Records excerpted from a collection

>>>>>

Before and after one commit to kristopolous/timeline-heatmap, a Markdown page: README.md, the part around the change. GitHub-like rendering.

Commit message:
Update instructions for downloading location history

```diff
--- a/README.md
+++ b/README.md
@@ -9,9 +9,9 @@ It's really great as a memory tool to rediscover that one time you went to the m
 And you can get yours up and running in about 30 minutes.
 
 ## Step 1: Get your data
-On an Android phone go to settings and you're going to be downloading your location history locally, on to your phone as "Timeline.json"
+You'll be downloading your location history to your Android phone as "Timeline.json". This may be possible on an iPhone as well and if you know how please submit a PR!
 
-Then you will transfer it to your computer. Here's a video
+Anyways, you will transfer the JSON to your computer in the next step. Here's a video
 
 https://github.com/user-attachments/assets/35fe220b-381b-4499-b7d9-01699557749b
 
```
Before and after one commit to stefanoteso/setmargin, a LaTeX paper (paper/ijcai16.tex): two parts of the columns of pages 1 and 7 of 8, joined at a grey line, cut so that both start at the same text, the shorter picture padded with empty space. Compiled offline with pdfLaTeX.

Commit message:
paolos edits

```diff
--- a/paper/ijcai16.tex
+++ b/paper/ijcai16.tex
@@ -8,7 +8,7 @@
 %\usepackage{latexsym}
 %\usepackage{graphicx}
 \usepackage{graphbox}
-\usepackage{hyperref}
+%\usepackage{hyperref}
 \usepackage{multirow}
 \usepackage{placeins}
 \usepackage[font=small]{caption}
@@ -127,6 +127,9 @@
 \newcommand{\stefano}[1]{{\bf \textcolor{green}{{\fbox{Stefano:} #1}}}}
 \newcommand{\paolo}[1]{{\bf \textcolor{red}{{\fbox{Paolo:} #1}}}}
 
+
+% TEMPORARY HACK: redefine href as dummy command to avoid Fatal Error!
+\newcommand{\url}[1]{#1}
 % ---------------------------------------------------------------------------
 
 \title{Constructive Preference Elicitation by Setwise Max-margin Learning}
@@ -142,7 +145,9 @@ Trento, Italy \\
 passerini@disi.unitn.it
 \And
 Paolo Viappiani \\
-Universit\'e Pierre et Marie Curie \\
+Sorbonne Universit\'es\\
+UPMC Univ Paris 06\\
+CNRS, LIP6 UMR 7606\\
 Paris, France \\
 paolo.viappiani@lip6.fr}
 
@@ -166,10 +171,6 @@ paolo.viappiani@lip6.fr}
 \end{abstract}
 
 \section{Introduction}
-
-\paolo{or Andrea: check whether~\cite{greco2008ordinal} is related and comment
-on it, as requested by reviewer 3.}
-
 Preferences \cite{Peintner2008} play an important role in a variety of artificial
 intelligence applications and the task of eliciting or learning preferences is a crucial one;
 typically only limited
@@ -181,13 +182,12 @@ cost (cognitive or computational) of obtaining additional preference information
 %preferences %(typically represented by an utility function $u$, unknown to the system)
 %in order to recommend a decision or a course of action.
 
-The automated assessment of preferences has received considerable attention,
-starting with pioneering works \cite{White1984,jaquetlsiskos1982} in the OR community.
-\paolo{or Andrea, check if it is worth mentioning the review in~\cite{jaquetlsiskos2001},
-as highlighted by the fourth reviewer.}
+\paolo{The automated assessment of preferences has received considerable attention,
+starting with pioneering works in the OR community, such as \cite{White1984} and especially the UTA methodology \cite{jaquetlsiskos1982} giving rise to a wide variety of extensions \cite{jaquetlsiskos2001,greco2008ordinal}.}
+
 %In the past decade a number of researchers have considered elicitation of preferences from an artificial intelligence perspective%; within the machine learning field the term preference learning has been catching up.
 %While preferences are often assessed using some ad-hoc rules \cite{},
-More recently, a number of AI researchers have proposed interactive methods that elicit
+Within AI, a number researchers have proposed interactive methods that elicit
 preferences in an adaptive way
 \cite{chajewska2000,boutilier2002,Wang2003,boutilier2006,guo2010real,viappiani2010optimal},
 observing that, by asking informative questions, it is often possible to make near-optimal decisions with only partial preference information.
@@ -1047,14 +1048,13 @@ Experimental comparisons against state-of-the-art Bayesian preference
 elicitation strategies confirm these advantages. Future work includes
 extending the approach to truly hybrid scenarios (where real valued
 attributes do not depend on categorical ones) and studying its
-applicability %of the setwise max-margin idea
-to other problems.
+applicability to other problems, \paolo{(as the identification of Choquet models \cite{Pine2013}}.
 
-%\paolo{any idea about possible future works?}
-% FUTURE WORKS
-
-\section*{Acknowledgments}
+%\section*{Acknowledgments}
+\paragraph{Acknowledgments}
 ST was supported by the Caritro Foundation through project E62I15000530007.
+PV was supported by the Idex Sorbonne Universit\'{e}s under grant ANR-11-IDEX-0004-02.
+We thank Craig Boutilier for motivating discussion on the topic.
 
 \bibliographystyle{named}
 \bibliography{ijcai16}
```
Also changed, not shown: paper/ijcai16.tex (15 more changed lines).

<<<<<
>>>>>

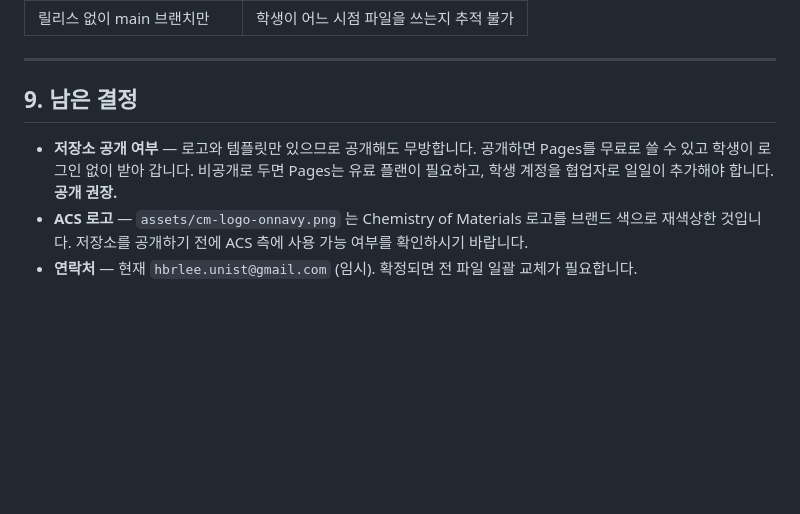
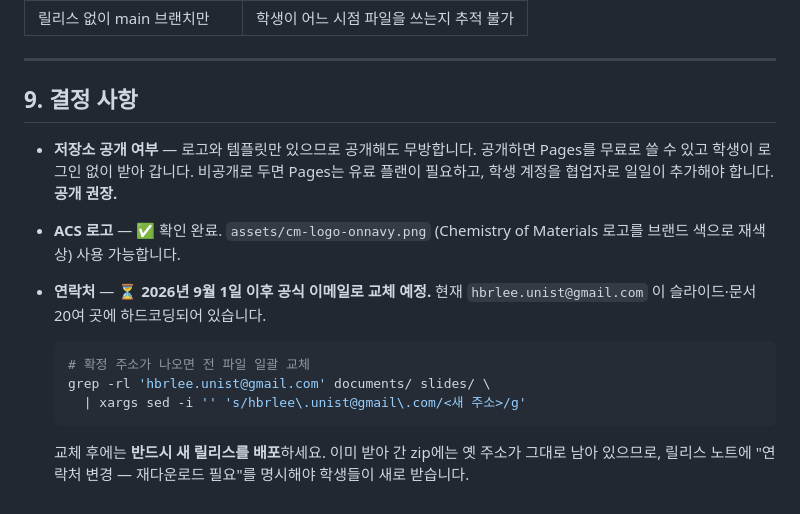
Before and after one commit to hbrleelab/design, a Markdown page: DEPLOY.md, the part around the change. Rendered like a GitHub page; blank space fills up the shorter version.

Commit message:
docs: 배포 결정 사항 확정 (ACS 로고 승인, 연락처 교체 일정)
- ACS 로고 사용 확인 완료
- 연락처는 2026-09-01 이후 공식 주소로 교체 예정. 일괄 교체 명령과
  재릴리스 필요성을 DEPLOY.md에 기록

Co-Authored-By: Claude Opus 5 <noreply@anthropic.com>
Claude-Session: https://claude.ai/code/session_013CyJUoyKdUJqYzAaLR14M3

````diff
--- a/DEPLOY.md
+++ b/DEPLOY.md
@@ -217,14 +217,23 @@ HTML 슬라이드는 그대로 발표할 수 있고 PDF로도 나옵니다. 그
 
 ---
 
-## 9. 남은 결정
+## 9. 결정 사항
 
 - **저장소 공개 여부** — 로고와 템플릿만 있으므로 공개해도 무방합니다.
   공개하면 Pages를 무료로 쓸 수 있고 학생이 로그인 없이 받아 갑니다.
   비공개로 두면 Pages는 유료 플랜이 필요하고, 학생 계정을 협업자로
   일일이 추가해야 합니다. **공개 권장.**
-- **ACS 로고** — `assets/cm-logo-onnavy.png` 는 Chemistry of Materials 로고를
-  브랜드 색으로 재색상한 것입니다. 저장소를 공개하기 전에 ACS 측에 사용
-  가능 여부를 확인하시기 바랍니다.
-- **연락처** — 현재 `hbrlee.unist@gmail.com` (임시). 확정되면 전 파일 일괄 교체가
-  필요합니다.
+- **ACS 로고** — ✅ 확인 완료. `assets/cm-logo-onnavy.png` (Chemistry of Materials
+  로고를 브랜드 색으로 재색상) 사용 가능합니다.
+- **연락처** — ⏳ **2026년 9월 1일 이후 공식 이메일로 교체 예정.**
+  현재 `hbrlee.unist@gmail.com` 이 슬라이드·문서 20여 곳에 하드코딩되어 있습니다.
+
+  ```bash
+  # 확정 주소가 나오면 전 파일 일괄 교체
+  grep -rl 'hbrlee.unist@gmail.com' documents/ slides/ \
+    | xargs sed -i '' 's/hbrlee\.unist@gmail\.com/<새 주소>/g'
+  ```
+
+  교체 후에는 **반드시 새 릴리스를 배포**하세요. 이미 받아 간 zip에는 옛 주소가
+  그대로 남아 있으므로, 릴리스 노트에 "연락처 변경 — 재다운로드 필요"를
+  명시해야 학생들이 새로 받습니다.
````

<<<<<

### WORK INSTRUCTION:
A complete answer lists each line of the data that holds the word "check".

### SOLUTION FOR THIS TASK:
-\paolo{or Andrea: check whether~\cite{greco2008ordinal} is related and comment
-\paolo{or Andrea, check if it is worth mentioning the review in~\cite{jaquetlsiskos2001},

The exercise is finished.